TASK BRIEF:
From the data underneath, reproduce exactly the stretch that begins at the line with "actor PO as ProductOwner" and ends after the line with "IO ->> G: grant role to ProductOwner".

─── MATERIAL TO PROCESS

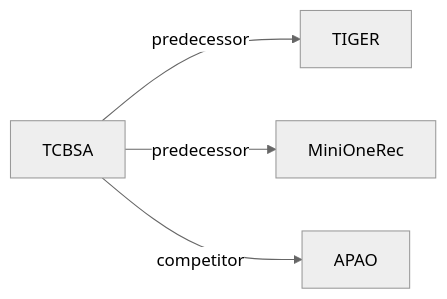
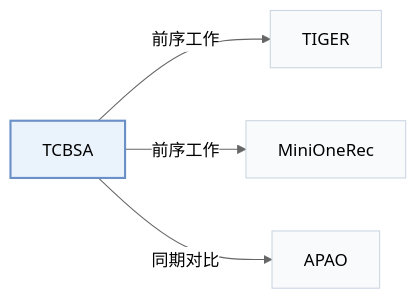
Before and after one commit to Galaxy-ghost/Awesome-SID-Generative-Rec: the second of 2 diagrams in pages/zh/papers/tcbsa.md, drawn with Mermaid (neutral theme). The commit also changed other lines of this file and 649 other files, not shown here.

Commit message:
writer-05: also tags and modality index (schema, check, build, visuals); summary field removed; calibration data for 12 papers

````diff
--- a/pages/zh/papers/tcbsa.md
+++ b/pages/zh/papers/tcbsa.md
@@ -69,7 +74,11 @@
 ```mermaid
 flowchart LR
     P["TCBSA"]
-    P -->|predecessor| A["TIGER"]
-    P -->|predecessor| B["MiniOneRec"]
-    P -->|competitor| C["APAO"]
+    P -->|"前序工作"| A["TIGER"]
+    P -->|"前序工作"| B["MiniOneRec"]
+    P -->|"同期对比"| C["APAO"]
+    classDef main fill:#eaf2fb,stroke:#6b8fc7,stroke-width:2px
+    classDef peer fill:#f8fafc,stroke:#cbd5e1
+    class P main
+    class A,B,C peer
 ```
````
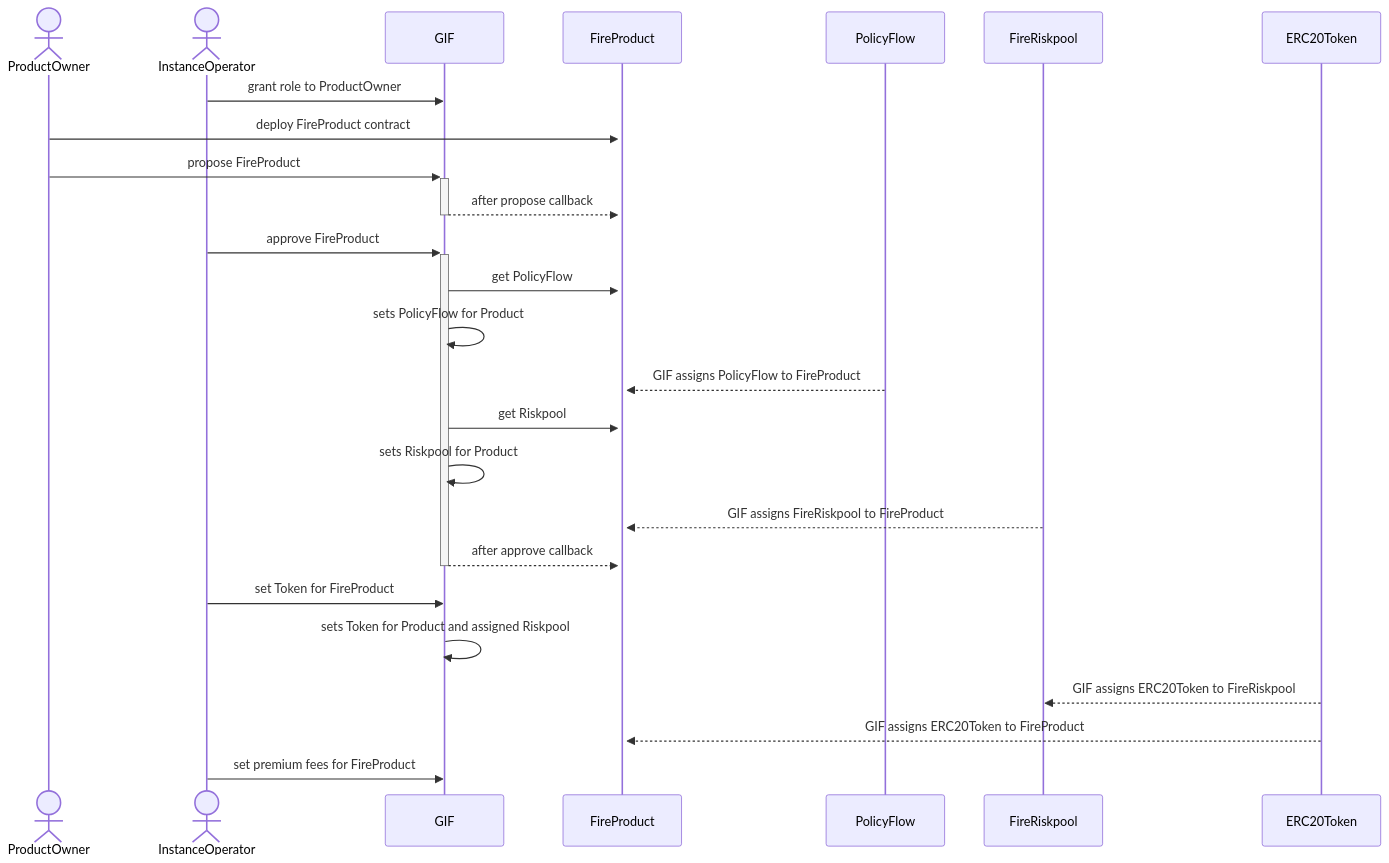
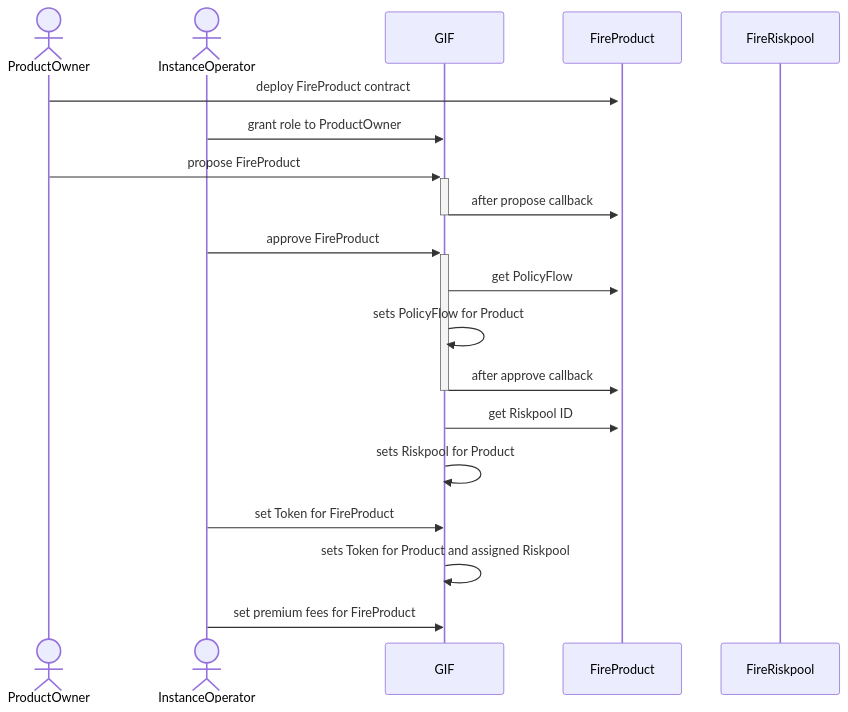
The diagram in docs/modules/ROOT/assets/images/fire_product_registration.md (etherisc/gif-sandbox), drawn with Mermaid before and after one commit.

````diff
--- a/docs/modules/ROOT/assets/images/fire_product_registration.md
+++ b/docs/modules/ROOT/assets/images/fire_product_registration.md
@@ -3,28 +3,22 @@
 ```mermaid
 sequenceDiagram
     actor PO as ProductOwner
     actor IO as InstanceOperator
     participant G as GIF
     participant P as FireProduct
-    participant F as PolicyFlow
     participant R as FireRiskpool
-    participant T as ERC20Token
     
+    PO ->>+ P: deploy FireProduct contract
     IO ->> G: grant role to ProductOwner
-    PO ->>+ P: deploy FireProduct contract
     PO ->>+ G: propose FireProduct
-    G -->>- P: after propose callback
+    G ->>- P: after propose callback
     IO ->>+ G: approve FireProduct
     G ->> P: get PolicyFlow
-    G ->> G: sets PolicyFlow for Product 
-    F -->> P: GIF assigns PolicyFlow to FireProduct 
-    G ->> P: get Riskpool
+    G ->> G: sets PolicyFlow for Product
+    G ->>- P: after approve callback
+    G ->> P: get Riskpool ID
     G ->> G: sets Riskpool for Product
-    R -->> P: GIF assigns FireRiskpool to FireProduct
-    G -->>- P: after approve callback
     IO ->> G: set Token for FireProduct
     G ->> G: sets Token for Product and assigned Riskpool
-    T -->> R: GIF assigns ERC20Token to FireRiskpool
-    T -->> P: GIF assigns ERC20Token to FireProduct
     IO ->> G: set premium fees for FireProduct
 ```
````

──────

WRITTEN REPLY:
     actor PO as ProductOwner
     actor IO as InstanceOperator
     participant G as GIF
     participant P as FireProduct
-    participant F as PolicyFlow
     participant R as FireRiskpool
-    participant T as ERC20Token
     
+    PO ->>+ P: deploy FireProduct contract
     IO ->> G: grant role to ProductOwner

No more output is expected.